#### [Work item]
The records below must be duplicated exactly, character for character.

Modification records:
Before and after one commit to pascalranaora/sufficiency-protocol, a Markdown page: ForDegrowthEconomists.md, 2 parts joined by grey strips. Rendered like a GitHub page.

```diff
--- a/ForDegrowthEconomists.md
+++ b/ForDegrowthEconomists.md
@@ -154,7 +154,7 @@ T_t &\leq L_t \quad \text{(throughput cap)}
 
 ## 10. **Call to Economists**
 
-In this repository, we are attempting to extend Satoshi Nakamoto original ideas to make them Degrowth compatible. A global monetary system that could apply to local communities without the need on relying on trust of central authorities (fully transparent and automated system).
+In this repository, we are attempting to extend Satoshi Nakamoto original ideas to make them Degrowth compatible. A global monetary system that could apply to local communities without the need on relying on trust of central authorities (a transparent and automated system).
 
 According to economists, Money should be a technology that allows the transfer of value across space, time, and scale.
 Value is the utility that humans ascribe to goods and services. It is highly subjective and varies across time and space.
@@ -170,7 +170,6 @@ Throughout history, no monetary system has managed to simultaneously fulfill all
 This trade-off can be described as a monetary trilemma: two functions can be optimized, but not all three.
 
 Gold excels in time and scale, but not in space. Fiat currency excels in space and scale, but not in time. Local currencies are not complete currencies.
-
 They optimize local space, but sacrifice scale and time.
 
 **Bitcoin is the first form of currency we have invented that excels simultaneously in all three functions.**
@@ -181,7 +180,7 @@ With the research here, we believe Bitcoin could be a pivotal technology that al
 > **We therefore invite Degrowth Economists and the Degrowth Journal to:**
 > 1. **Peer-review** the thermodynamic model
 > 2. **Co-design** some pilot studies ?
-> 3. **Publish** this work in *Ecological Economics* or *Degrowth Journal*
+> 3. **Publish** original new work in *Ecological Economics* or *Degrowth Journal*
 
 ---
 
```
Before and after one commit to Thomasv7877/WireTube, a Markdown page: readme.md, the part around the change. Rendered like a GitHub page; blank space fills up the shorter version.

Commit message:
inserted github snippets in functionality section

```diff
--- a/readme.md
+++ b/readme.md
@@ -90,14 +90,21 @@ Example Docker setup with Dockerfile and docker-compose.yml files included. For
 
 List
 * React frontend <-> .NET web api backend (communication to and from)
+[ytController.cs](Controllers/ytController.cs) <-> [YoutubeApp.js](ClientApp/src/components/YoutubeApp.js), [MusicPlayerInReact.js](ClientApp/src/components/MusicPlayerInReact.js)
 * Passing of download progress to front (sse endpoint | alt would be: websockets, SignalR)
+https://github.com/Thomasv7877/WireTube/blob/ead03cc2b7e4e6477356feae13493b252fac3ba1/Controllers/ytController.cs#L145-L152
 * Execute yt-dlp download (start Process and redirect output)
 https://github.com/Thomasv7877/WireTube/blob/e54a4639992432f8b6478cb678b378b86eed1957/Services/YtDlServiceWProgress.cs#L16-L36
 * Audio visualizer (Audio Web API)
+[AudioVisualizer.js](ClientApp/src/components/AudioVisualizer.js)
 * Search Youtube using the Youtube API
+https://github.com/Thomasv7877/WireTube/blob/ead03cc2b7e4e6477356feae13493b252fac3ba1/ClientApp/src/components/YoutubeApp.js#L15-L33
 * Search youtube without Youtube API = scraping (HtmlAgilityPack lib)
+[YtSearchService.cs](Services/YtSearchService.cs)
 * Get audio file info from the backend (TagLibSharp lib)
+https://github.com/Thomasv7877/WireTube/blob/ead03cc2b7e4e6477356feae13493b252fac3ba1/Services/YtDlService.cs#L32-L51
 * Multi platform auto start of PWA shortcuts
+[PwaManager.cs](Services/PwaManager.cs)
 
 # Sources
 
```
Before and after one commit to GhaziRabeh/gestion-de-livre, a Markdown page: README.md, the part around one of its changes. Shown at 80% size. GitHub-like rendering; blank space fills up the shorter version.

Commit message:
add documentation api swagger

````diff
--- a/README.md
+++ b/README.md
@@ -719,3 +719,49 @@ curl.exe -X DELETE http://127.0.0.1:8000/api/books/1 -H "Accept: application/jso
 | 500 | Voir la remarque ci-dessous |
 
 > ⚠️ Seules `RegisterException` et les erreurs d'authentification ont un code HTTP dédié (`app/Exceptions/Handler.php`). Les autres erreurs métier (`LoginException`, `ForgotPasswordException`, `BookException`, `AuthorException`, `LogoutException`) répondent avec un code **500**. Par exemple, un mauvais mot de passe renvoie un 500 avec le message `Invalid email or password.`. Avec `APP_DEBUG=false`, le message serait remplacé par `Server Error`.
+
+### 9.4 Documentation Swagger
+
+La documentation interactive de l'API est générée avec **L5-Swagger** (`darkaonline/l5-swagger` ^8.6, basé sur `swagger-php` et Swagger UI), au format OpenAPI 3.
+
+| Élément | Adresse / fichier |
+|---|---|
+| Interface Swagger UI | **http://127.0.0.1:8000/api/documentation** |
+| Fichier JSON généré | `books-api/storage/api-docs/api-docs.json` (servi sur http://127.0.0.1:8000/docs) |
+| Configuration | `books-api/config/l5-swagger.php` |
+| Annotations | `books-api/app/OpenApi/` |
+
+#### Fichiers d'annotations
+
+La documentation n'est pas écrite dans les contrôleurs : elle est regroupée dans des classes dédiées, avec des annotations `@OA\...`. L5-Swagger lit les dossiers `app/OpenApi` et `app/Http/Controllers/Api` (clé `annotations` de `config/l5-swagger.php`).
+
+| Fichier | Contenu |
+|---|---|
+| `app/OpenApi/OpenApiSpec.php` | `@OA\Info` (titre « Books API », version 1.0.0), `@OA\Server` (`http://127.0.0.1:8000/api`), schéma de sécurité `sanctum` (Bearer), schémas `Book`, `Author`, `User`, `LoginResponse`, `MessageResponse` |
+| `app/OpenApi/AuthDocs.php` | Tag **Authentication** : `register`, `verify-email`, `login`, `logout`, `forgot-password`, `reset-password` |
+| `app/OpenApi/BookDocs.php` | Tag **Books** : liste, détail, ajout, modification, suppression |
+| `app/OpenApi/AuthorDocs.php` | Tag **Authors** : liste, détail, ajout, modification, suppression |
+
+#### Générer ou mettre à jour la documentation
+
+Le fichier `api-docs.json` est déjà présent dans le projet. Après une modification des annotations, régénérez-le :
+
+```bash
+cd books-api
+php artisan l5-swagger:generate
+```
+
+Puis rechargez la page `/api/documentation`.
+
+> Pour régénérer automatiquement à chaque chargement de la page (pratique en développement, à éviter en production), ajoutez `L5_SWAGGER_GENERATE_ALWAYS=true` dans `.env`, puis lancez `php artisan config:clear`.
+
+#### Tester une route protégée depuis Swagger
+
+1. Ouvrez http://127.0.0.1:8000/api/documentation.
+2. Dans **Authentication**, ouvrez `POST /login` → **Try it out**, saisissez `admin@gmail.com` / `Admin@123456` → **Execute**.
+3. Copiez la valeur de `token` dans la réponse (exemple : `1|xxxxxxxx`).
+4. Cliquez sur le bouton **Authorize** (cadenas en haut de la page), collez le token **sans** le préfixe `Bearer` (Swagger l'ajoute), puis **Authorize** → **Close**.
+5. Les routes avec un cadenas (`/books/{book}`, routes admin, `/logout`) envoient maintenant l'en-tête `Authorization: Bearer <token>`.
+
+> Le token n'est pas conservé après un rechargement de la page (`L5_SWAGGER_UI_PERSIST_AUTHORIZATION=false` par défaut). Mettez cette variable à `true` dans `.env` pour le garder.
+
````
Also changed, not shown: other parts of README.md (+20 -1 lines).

#### [Answer to this task]
Before and after one commit to pascalranaora/sufficiency-protocol, a Markdown page: ForDegrowthEconomists.md, 2 parts joined by grey strips. Rendered like a GitHub page.

```diff
--- a/ForDegrowthEconomists.md
+++ b/ForDegrowthEconomists.md
@@ -154,7 +154,7 @@ T_t &\leq L_t \quad \text{(throughput cap)}
 
 ## 10. **Call to Economists**
 
-In this repository, we are attempting to extend Satoshi Nakamoto original ideas to make them Degrowth compatible. A global monetary system that could apply to local communities without the need on relying on trust of central authorities (fully transparent and automated system).
+In this repository, we are attempting to extend Satoshi Nakamoto original ideas to make them Degrowth compatible. A global monetary system that could apply to local communities without the need on relying on trust of central authorities (a transparent and automated system).
 
 According to economists, Money should be a technology that allows the transfer of value across space, time, and scale.
 Value is the utility that humans ascribe to goods and services. It is highly subjective and varies across time and space.
@@ -170,7 +170,6 @@ Throughout history, no monetary system has managed to simultaneously fulfill all
 This trade-off can be described as a monetary trilemma: two functions can be optimized, but not all three.
 
 Gold excels in time and scale, but not in space. Fiat currency excels in space and scale, but not in time. Local currencies are not complete currencies.
-
 They optimize local space, but sacrifice scale and time.
 
 **Bitcoin is the first form of currency we have invented that excels simultaneously in all three functions.**
@@ -181,7 +180,7 @@ With the research here, we believe Bitcoin could be a pivotal technology that al
 > **We therefore invite Degrowth Economists and the Degrowth Journal to:**
 > 1. **Peer-review** the thermodynamic model
 > 2. **Co-design** some pilot studies ?
-> 3. **Publish** this work in *Ecological Economics* or *Degrowth Journal*
+> 3. **Publish** original new work in *Ecological Economics* or *Degrowth Journal*
 
 ---
 
```
Before and after one commit to Thomasv7877/WireTube, a Markdown page: readme.md, the part around the change. Rendered like a GitHub page; blank space fills up the shorter version.

Commit message:
inserted github snippets in functionality section

```diff
--- a/readme.md
+++ b/readme.md
@@ -90,14 +90,21 @@ Example Docker setup with Dockerfile and docker-compose.yml files included. For
 
 List
 * React frontend <-> .NET web api backend (communication to and from)
+[ytController.cs](Controllers/ytController.cs) <-> [YoutubeApp.js](ClientApp/src/components/YoutubeApp.js), [MusicPlayerInReact.js](ClientApp/src/components/MusicPlayerInReact.js)
 * Passing of download progress to front (sse endpoint | alt would be: websockets, SignalR)
+https://github.com/Thomasv7877/WireTube/blob/ead03cc2b7e4e6477356feae13493b252fac3ba1/Controllers/ytController.cs#L145-L152
 * Execute yt-dlp download (start Process and redirect output)
 https://github.com/Thomasv7877/WireTube/blob/e54a4639992432f8b6478cb678b378b86eed1957/Services/YtDlServiceWProgress.cs#L16-L36
 * Audio visualizer (Audio Web API)
+[AudioVisualizer.js](ClientApp/src/components/AudioVisualizer.js)
 * Search Youtube using the Youtube API
+https://github.com/Thomasv7877/WireTube/blob/ead03cc2b7e4e6477356feae13493b252fac3ba1/ClientApp/src/components/YoutubeApp.js#L15-L33
 * Search youtube without Youtube API = scraping (HtmlAgilityPack lib)
+[YtSearchService.cs](Services/YtSearchService.cs)
 * Get audio file info from the backend (TagLibSharp lib)
+https://github.com/Thomasv7877/WireTube/blob/ead03cc2b7e4e6477356feae13493b252fac3ba1/Services/YtDlService.cs#L32-L51
 * Multi platform auto start of PWA shortcuts
+[PwaManager.cs](Services/PwaManager.cs)
 
 # Sources
 
```
Before and after one commit to GhaziRabeh/gestion-de-livre, a Markdown page: README.md, the part around one of its changes. Shown at 80% size. GitHub-like rendering; blank space fills up the shorter version.

Commit message:
add documentation api swagger

````diff
--- a/README.md
+++ b/README.md
@@ -719,3 +719,49 @@ curl.exe -X DELETE http://127.0.0.1:8000/api/books/1 -H "Accept: application/jso
 | 500 | Voir la remarque ci-dessous |
 
 > ⚠️ Seules `RegisterException` et les erreurs d'authentification ont un code HTTP dédié (`app/Exceptions/Handler.php`). Les autres erreurs métier (`LoginException`, `ForgotPasswordException`, `BookException`, `AuthorException`, `LogoutException`) répondent avec un code **500**. Par exemple, un mauvais mot de passe renvoie un 500 avec le message `Invalid email or password.`. Avec `APP_DEBUG=false`, le message serait remplacé par `Server Error`.
+
+### 9.4 Documentation Swagger
+
+La documentation interactive de l'API est générée avec **L5-Swagger** (`darkaonline/l5-swagger` ^8.6, basé sur `swagger-php` et Swagger UI), au format OpenAPI 3.
+
+| Élément | Adresse / fichier |
+|---|---|
+| Interface Swagger UI | **http://127.0.0.1:8000/api/documentation** |
+| Fichier JSON généré | `books-api/storage/api-docs/api-docs.json` (servi sur http://127.0.0.1:8000/docs) |
+| Configuration | `books-api/config/l5-swagger.php` |
+| Annotations | `books-api/app/OpenApi/` |
+
+#### Fichiers d'annotations
+
+La documentation n'est pas écrite dans les contrôleurs : elle est regroupée dans des classes dédiées, avec des annotations `@OA\...`. L5-Swagger lit les dossiers `app/OpenApi` et `app/Http/Controllers/Api` (clé `annotations` de `config/l5-swagger.php`).
+
+| Fichier | Contenu |
+|---|---|
+| `app/OpenApi/OpenApiSpec.php` | `@OA\Info` (titre « Books API », version 1.0.0), `@OA\Server` (`http://127.0.0.1:8000/api`), schéma de sécurité `sanctum` (Bearer), schémas `Book`, `Author`, `User`, `LoginResponse`, `MessageResponse` |
+| `app/OpenApi/AuthDocs.php` | Tag **Authentication** : `register`, `verify-email`, `login`, `logout`, `forgot-password`, `reset-password` |
+| `app/OpenApi/BookDocs.php` | Tag **Books** : liste, détail, ajout, modification, suppression |
+| `app/OpenApi/AuthorDocs.php` | Tag **Authors** : liste, détail, ajout, modification, suppression |
+
+#### Générer ou mettre à jour la documentation
+
+Le fichier `api-docs.json` est déjà présent dans le projet. Après une modification des annotations, régénérez-le :
+
+```bash
+cd books-api
+php artisan l5-swagger:generate
+```
+
+Puis rechargez la page `/api/documentation`.
+
+> Pour régénérer automatiquement à chaque chargement de la page (pratique en développement, à éviter en production), ajoutez `L5_SWAGGER_GENERATE_ALWAYS=true` dans `.env`, puis lancez `php artisan config:clear`.
+
+#### Tester une route protégée depuis Swagger
+
+1. Ouvrez http://127.0.0.1:8000/api/documentation.
+2. Dans **Authentication**, ouvrez `POST /login` → **Try it out**, saisissez `admin@gmail.com` / `Admin@123456` → **Execute**.
+3. Copiez la valeur de `token` dans la réponse (exemple : `1|xxxxxxxx`).
+4. Cliquez sur le bouton **Authorize** (cadenas en haut de la page), collez le token **sans** le préfixe `Bearer` (Swagger l'ajoute), puis **Authorize** → **Close**.
+5. Les routes avec un cadenas (`/books/{book}`, routes admin, `/logout`) envoient maintenant l'en-tête `Authorization: Bearer <token>`.
+
+> Le token n'est pas conservé après un rechargement de la page (`L5_SWAGGER_UI_PERSIST_AUTHORIZATION=false` par défaut). Mettez cette variable à `true` dans `.env` pour le garder.
+
````
Also changed, not shown: other parts of README.md (+20 -1 lines).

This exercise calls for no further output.